Filippo Pozzato/Luca Paolini – Pozzato won the Omloop with Liquigas in 2007, heralding his arrival as a classics contender. Pippo’s enjoyed a rather quiet season so far, slowly riding himself into shape in Qatar and Oman before—we hope—giving us a glimpse of his fitness this weekend. We’ll also get our first chance to see Leif Hoste’s role with the team—his experience and knowledge should prove to be a major asset to Pozzato and the rest of the team.
But despite his presence, Hoste’s not likely to be Katusha’s #2 option this weekend; Luca Paolini—one of Katusha’s other off-season acquisitions—is. Paolini’s one of those veteran riders who knows how to find the right breakaway—after all, he spent most of his career with Paolo Bettini and was also with Liquigas when Pozzato won the Omloop. Paolini finished fourth in last year’s Omloop and is an even better option for Kuurne where his ability to join breaks and win sprints make him a more than capable contender.
Lars Boom/Sebastian Langeveld – This weekend was supposed to be our first chance to see new Rabobank signing Matti Breschel strut his stuff at the classics—until a lingering knee injury forced the Dane’s withdrawal. In his place, Lars Boom and Sebastain Langeveld will co-captain Rabobank in both races, with the two men hoping to earn the team a spot on the podium. Up-and-comers for several seasons now, both men could use a breakthrough ride to prove that the attention has been warranted. In particular, Boom is at a time in his career when his potential in the classics should start showing itself. Will this be the weekend that it does?
Lloyd Mondory/Anthony Ravard – Ag2R’s French sprinters both have the pedigree and the legs to perhaps pull a surprise this weekend—particularly in Kuurne-Brussles-Kuurne. If one of them manages to take a win, he’ll be the first Frenchman to win one of the Belgian openers since Frederic Moncassin won K-B-K in 1995—the only French winner of either race.
As for my prediction, I see Flecha, Gilbert, and Devolder as Saturday’s major animators, with Devolder taking a rain-soaked win over last year’s champion.

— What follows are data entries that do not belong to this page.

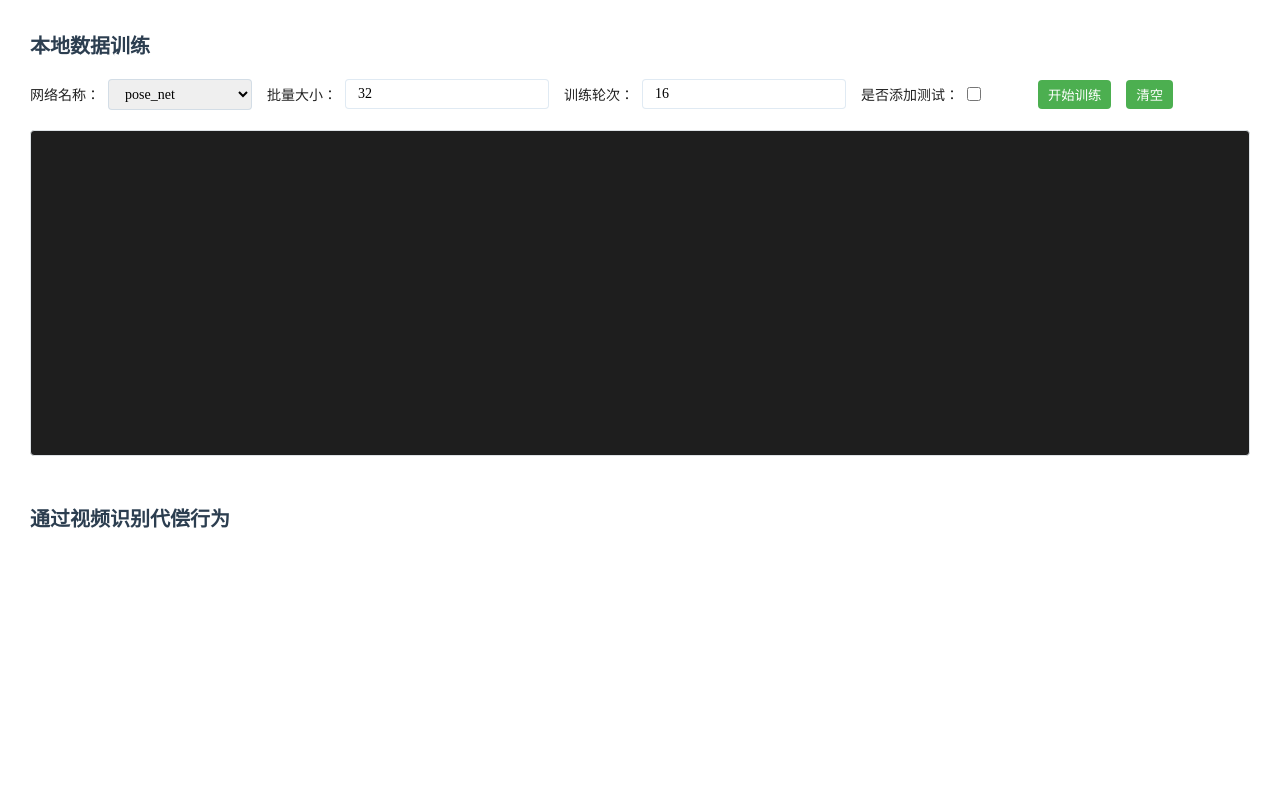
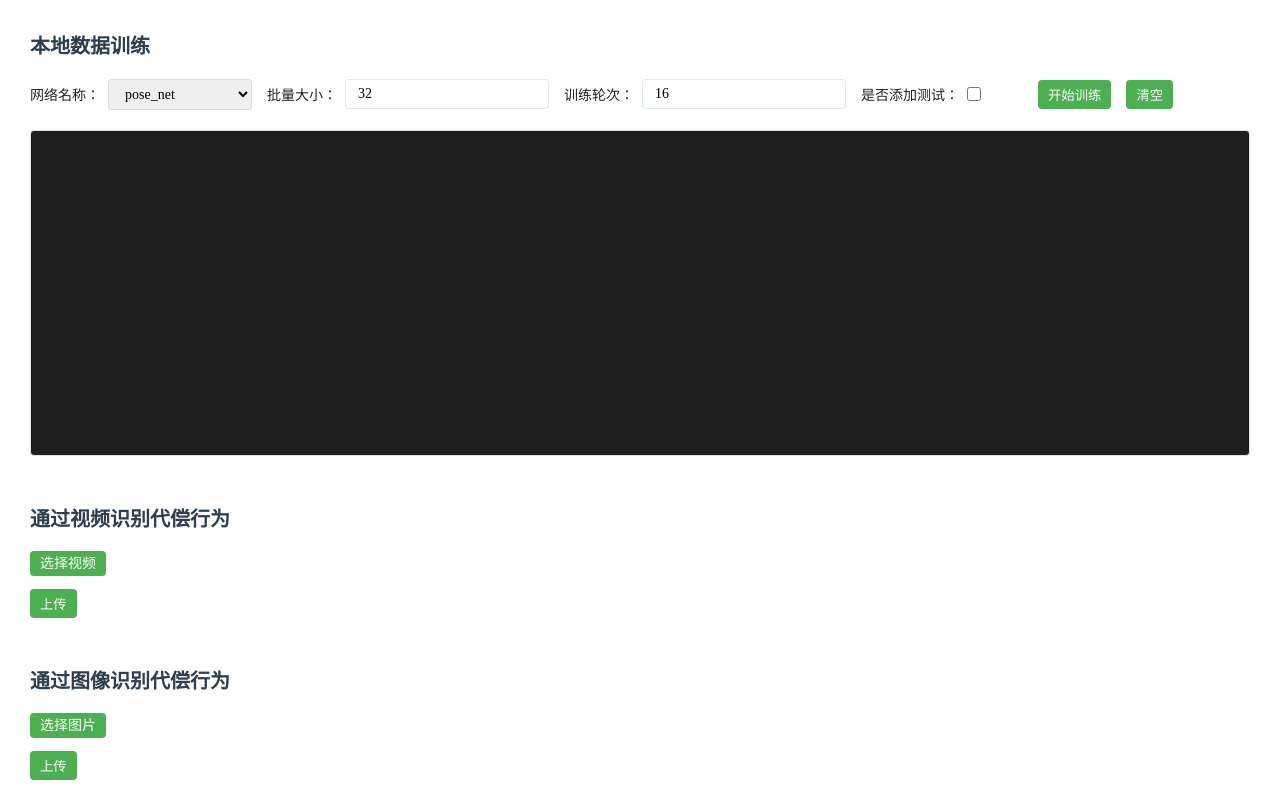
Before and after one commit to nanami9426/bishef, a Vue app: page /workspace in a window 1280 px wide. Shown: the part 405-1205 px from the top of the page. Before the commit the page ends 937 px from the top, so only its background shows below. Built offline with nearby package versions, Linux system fonts and the light colour scheme.

Commit message:
加了视频和图像检测的接口，待完善

```diff
--- /dev/null
+++ b/src/components/UploadPic.vue
@@ -0,0 +1,125 @@
+<template>
+    <div class="upload-form">
+      <form @submit.prevent="submitForm">
+        <div>
+          <label for="pic-upload" class="custom-file-upload">选择图片</label>
+          <input id="pic-upload" type="file" accept="image/*" @change="handleFileChange" />
+        </div>
+
+        <!-- 图片预览 -->
+        <div v-if="previewUrl" class="preview">
+            <p style="margin-bottom: 7px;">预览</p>
+
+          <img :src="previewUrl" alt="预览图" />
+        </div>
+        <button type="submit">上传</button>
+      </form>
+
+      <div v-if="response">
+        <div style="font-size: 16px; margin-bottom: 17px;">识别结果：</div>
+        <pre>{{ response }}</pre>
+      </div>
+    </div>
+  </template>
+
+  <script setup>
+  import { ref } from 'vue'
+  import axios from 'axios'
+
+  const file = ref(null)
+  const response = ref(null)
+  const previewUrl = ref(null)
+
+  const handleFileChange = (event) => {
+    const selected = event.target.files[0]
+    if (selected) {
+      file.value = selected
+      previewUrl.value = URL.createObjectURL(selected)
+    }
+  }
+
+  const submitForm = async () => {
+    if (!file.value) {
+      alert('请上传图片并填写文字')
+      return
+    }
+
+    const formData = new FormData()
+    formData.append('file', file.value)
+    formData.append('file_type', 'pic')
+
+    try {
+      const res = await axios.post('http://127.0.0.1:8000/upload/', formData, {
+        headers: {
+          'Content-Type': 'multipart/form-data',
+        },
+      })
+      response.value = res.data
+    } catch (error) {
+      response.value = error.response?.data || error.message
+    }
+  }
+  </script>
+
+  <style scoped>
+  .upload-form {
+    color: #222;
+    display: flex;
+    font-size: 14px;
+    flex-direction: column;
+    gap: 20px;
+    max-width: 1220px;
+    margin: 20px auto;
+    font-family: 'SimSun', '宋体', serif;
+  }
+  .upload-form textarea {
+    width: 100%;
+    margin-top: 10px;
+    border: 1px solid rgba(49, 112, 175, 0.15);
+    border-radius: 4px;
+    padding: 6px 12px;
+    font-size: 14px;
+    transition: border-color 0.15s;
+    font-family: 'SimSun', '宋体', serif;
+  }
+  .upload-form textarea:focus {
+  outline: none;
+}
+button {
+    padding: 5px 10px;
+    border: none;
+    border-radius: 4px;
+    cursor: pointer;
+    font-weight: 500;
+    transition: all 0.3s ease;
+    font-family: 'SimSun', '宋体', serif;
+    background-color: #4CAF50;
+    color: white;
+    margin-top: 17px;
+}
+  .preview {
+    margin: 20px 0;
+  }
+  .preview img {
+    max-width: 100%;
+    max-height: 300px;
+    border: 1px solid #ccc;
+    border-radius: 4px;
+    max-width: 720px;
+  }
+
+  .custom-file-upload {
+    padding: 5px 10px;
+    border: none;
+    border-radius: 4px;
+    cursor: pointer;
+    font-weight: 500;
+    transition: all 0.3s ease;
+    font-family: 'SimSun', '宋体', serif;
+    background-color: #4CAF50;
+    color: white;
+  }
+  input[type="file"] {
+    display: none;
+  }
+  </style>
--- /dev/null
+++ b/src/components/UploadVideo.vue
@@ -0,0 +1,128 @@
+<template>
+    <div class="upload-form">
+      <form @submit.prevent="submitForm">
+        <div>
+          <label for="video-upload" class="custom-file-upload">选择视频</label>
+          <input id="video-upload" type="file" accept="video/*" @change="handleFileChange" />
+        </div>
+
+        <!-- 视频预览 -->
+        <div v-if="previewUrl" class="preview">
+          <p style="margin-bottom: 7px;">预览</p>
+
+          <video :src="previewUrl" controls width="100%" />
+        </div>
+
+        <button type="submit">上传</button>
+      </form>
+
+      <div v-if="response">
+        <div style="font-size: 16px; margin-bottom: 17px;">识别结果：</div>
+        <pre>{{ response }}</pre>
+      </div>
+    </div>
+  </template>
+
+  <script setup>
+  import { ref } from 'vue'
+  import axios from 'axios'
+
+  const file = ref(null)
+  const previewUrl = ref(null)
+  const response = ref(null)
+
+  const handleFileChange = (event) => {
+    const selected = event.target.files[0]
+    if (selected) {
+      file.value = selected
+      previewUrl.value = URL.createObjectURL(selected)
+    }
+  }
+
+  const submitForm = async () => {
+    if (!file.value) {
+      alert('请上传视频并填写文字')
+      return
+    }
+
+    const formData = new FormData()
+    formData.append('file', file.value)
+    formData.append('file_type', 'video')
+
+    try {
+      const res = await axios.post('http://127.0.0.1:8000/upload/', formData, {
+        headers: {
+          'Content-Type': 'multipart/form-data',
+        },
+      })
+      response.value = res.data
+    } catch (error) {
+      response.value = error.response?.data || error.message
+    }
+  }
+  </script>
+
+  <style scoped>
+  .upload-form {
+    color: #222;
+    display: flex;
+    font-size: 14px;
+    flex-direction: column;
+    gap: 20px;
+    max-width: 1220px;
+    margin: 20px auto;
+    font-family: 'SimSun', '宋体', serif;
+  }
+  .upload-form textarea {
+    width: 100%;
+    margin-top: 10px;
+    border: 1px solid rgba(49, 112, 175, 0.15);
+    border-radius: 4px;
+    padding: 6px 12px;
+    font-size: 14px;
+    transition: border-color 0.15s;
+    font-family: 'SimSun', '宋体', serif;
+  }
+
+  .upload-form textarea:focus {
+  outline: none;
+}
+
+button {
+    padding: 5px 10px;
+    border: none;
+    border-radius: 4px;
+    cursor: pointer;
+    font-weight: 500;
+    transition: all 0.3s ease;
+    font-family: 'SimSun', '宋体', serif;
+    background-color: #4CAF50;
+    color: white;
+    margin-top: 17px;
+
+}
+
+.custom-file-upload {
+    padding: 5px 10px;
+    border: none;
+    border-radius: 4px;
+    cursor: pointer;
+    font-weight: 500;
+    transition: all 0.3s ease;
+    font-family: 'SimSun', '宋体', serif;
+    background-color: #4CAF50;
+    color: white;
+  }
+
+  input[type="file"] {
+    display: none;
+  }
+  .preview {
+    margin: 20px 0;
+    }
+  video {
+    max-width: 720px;
+    border-radius: 6px;
+    border: 1px solid #ccc;
+  }
+  </style>
--- a/src/views/WorkSpaceView.vue
+++ b/src/views/WorkSpaceView.vue
@@ -1,5 +1,7 @@
 <script setup>
 import TrainConsole from '@/components/TrainConsole.vue';
+import UploadPic from '@/components/UploadPic.vue';
+import UploadVideo from '@/components/UploadVideo.vue';
 
 </script>
 
@@ -18,8 +20,14 @@ import TrainConsole from '@/components/TrainConsole.vue';
     <div style="height: 27px;"></div>
     <div class="title">本地数据训练</div>
     <TrainConsole></TrainConsole>
+
     <div style="height: 27px;"></div>
     <div class="title">通过视频识别代偿行为</div>
+    <UploadVideo></UploadVideo>
+
+    <div style="height: 27px;"></div>
+    <div class="title">通过图像识别代偿行为</div>
+    <UploadPic></UploadPic>
 </template>
 
 <style scoped>
```
Also changed, not shown: 1 other file (tests, documents, lock files or other folders).
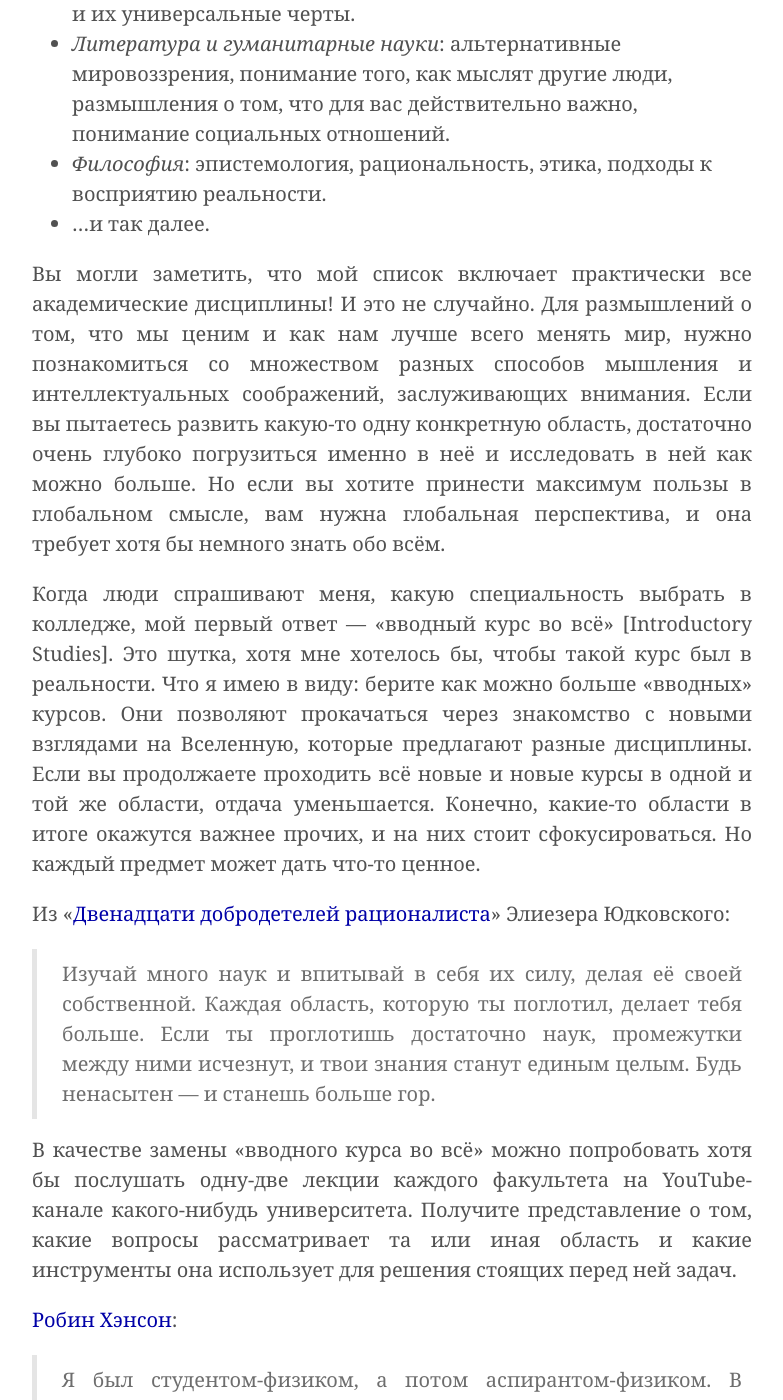
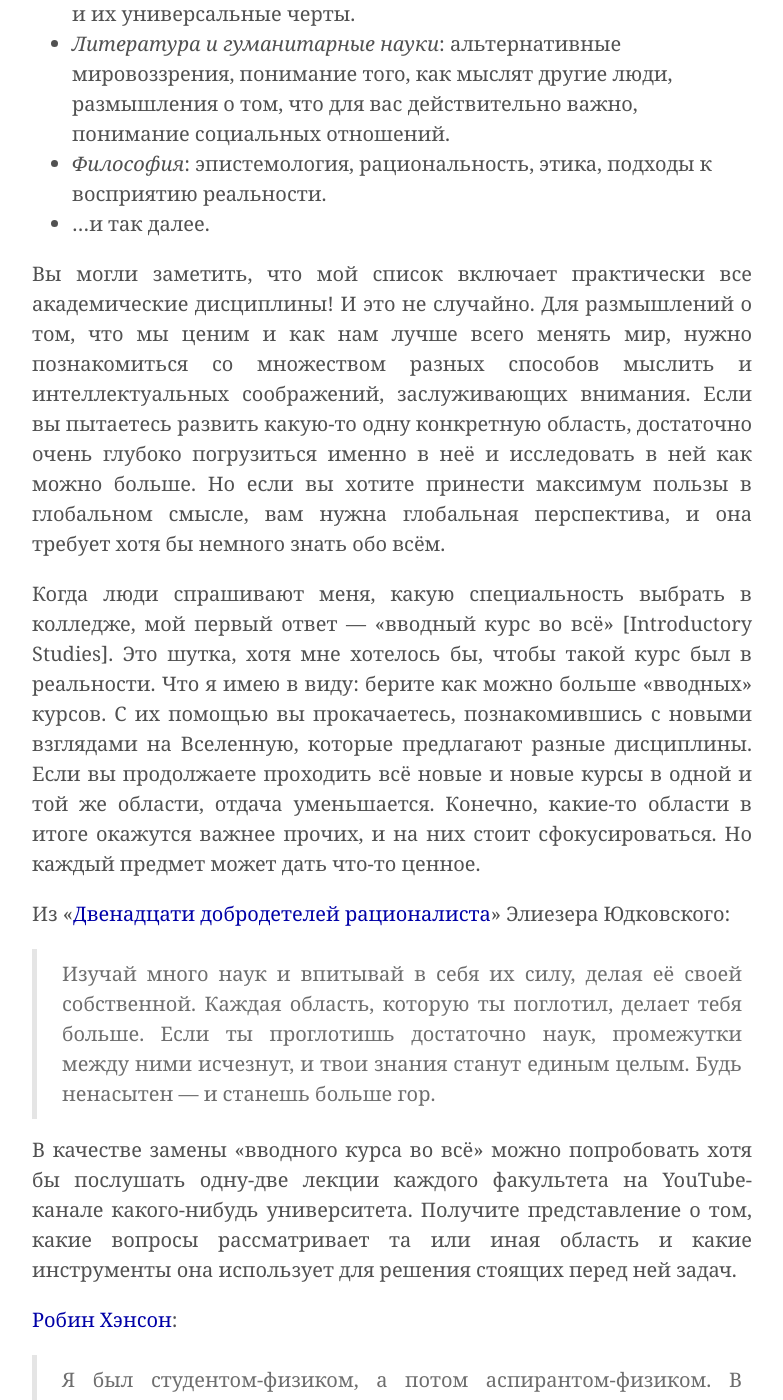
Before and after one commit to ReducingSuffering/reducingsuffering.github.io, a Jekyll site: the page built from _articles/brian-tomasik-9.md, in a window 1280 px wide and 1400 px high, scrolled down 2428 px. Shown: the whole window, without its empty margins (248-1031 px from the left). Built offline with Jekyll 4.4.1, drawn with Linux system fonts in a browser that asks for light colours.

Commit message:
Update brian-tomasik-9.md

```diff
--- a/_articles/brian-tomasik-9.md
+++ b/_articles/brian-tomasik-9.md
@@ -41,9 +41,9 @@ preview: assets/images/previews/EkmkLe8cbPkQhz1FphrP--0--Sek0W-.jpg
 - _Философия_: эпистемология, рациональность, этика, подходы к восприятию реальности.
 - ...и так далее.
 
-Вы могли заметить, что мой список включает практически все академические дисциплины! И это не случайно. Для размышлений о том, что мы ценим и как нам лучше всего менять мир, нужно познакомиться со множеством разных способов мышления и интеллектуальных соображений, заслуживающих внимания. Если вы пытаетесь развить какую-то одну конкретную область, достаточно очень глубоко погрузиться именно в неё и исследовать в ней как можно больше. Но если вы хотите принести максимум пользы в глобальном смысле, вам нужна глобальная перспектива, и она требует хотя бы немного знать обо всём.
+Вы могли заметить, что мой список включает практически все академические дисциплины! И это не случайно. Для размышлений о том, что мы ценим и как нам лучше всего менять мир, нужно познакомиться со множеством разных способов мыслить и интеллектуальных соображений, заслуживающих внимания. Если вы пытаетесь развить какую-то одну конкретную область, достаточно очень глубоко погрузиться именно в неё и исследовать в ней как можно больше. Но если вы хотите принести максимум пользы в глобальном смысле, вам нужна глобальная перспектива, и она требует хотя бы немного знать обо всём.
 
-Когда люди спрашивают меня, какую специальность выбрать в колледже, мой первый ответ — «вводный курс во всё» \[Introductory Studies\]. Это шутка, хотя мне хотелось бы, чтобы такой курс был в реальности. Что я имею в виду: берите как можно больше «вводных» курсов. Они позволяют прокачаться через знакомство с новыми взглядами на Вселенную, которые предлагают разные дисциплины. Если вы продолжаете проходить всё новые и новые курсы в одной и той же области, отдача уменьшается. Конечно, какие-то области в итоге окажутся важнее прочих, и на них стоит сфокусироваться. Но каждый предмет может дать что-то ценное.
+Когда люди спрашивают меня, какую специальность выбрать в колледже, мой первый ответ — «вводный курс во всё» \[Introductory Studies\]. Это шутка, хотя мне хотелось бы, чтобы такой курс был в реальности. Что я имею в виду: берите как можно больше «вводных» курсов. С их помощью вы прокачаетесь, познакомившись с новыми взглядами на Вселенную, которые предлагают разные дисциплины. Если вы продолжаете проходить всё новые и новые курсы в одной и той же области, отдача уменьшается. Конечно, какие-то области в итоге окажутся важнее прочих, и на них стоит сфокусироваться. Но каждый предмет может дать что-то ценное.
 
 Из «[Двенадцати добродетелей рационалиста](https://lesswrong.ru/w/%D0%94%D0%B2%D0%B5%D0%BD%D0%B0%D0%B4%D1%86%D0%B0%D1%82%D1%8C_%D0%B4%D0%BE%D0%B1%D1%80%D0%BE%D0%B4%D0%B5%D1%82%D0%B5%D0%BB%D0%B5%D0%B9_%D1%80%D0%B0%D1%86%D0%B8%D0%BE%D0%BD%D0%B0%D0%BB%D0%B8%D1%81%D1%82%D0%B0)» Элиезера Юдковского:
 
```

Call me a sucker for aesthetics, but the image of the Belgian Champion crossing the line first just feels right. Thomas De Gendt will play an important role in helping Devolder get the win, possibly joining the Belgian Champ in the winning move.
Omloop Het Nieuwsblad: 1. Devolder, 2. Paolini, 3. Van Avermaet, 4. Flecha, 5. De Gendt
As for Sunday, the weather will be bad, but I still see a large hitting the line together. Steegmans hangs in to take the win over EBH, Farrar, and Vacansoleil’s Roman Feillu. Belgium rejoices.
Kuurne-Brussels-Kuurne: 1. Steegmans, 2. Boasson Hagen, 3. Farrar, 4. Feillu, 5. Greipel
And for those of you who enjoy the wildest of wild cards, Topsport Vlaanderen’s Sander Armee’s your man. (If you’re in the UK, go put a quid down next to his name.)
And last but not least, we’re going to test drive a new Live Coverage application that will allow us to chat and discuss the race live right here on the site. So find your favorite Live Stream, open a new window, and head back here to discuss the race along with us as it happens.
For now, share your comments and picks below!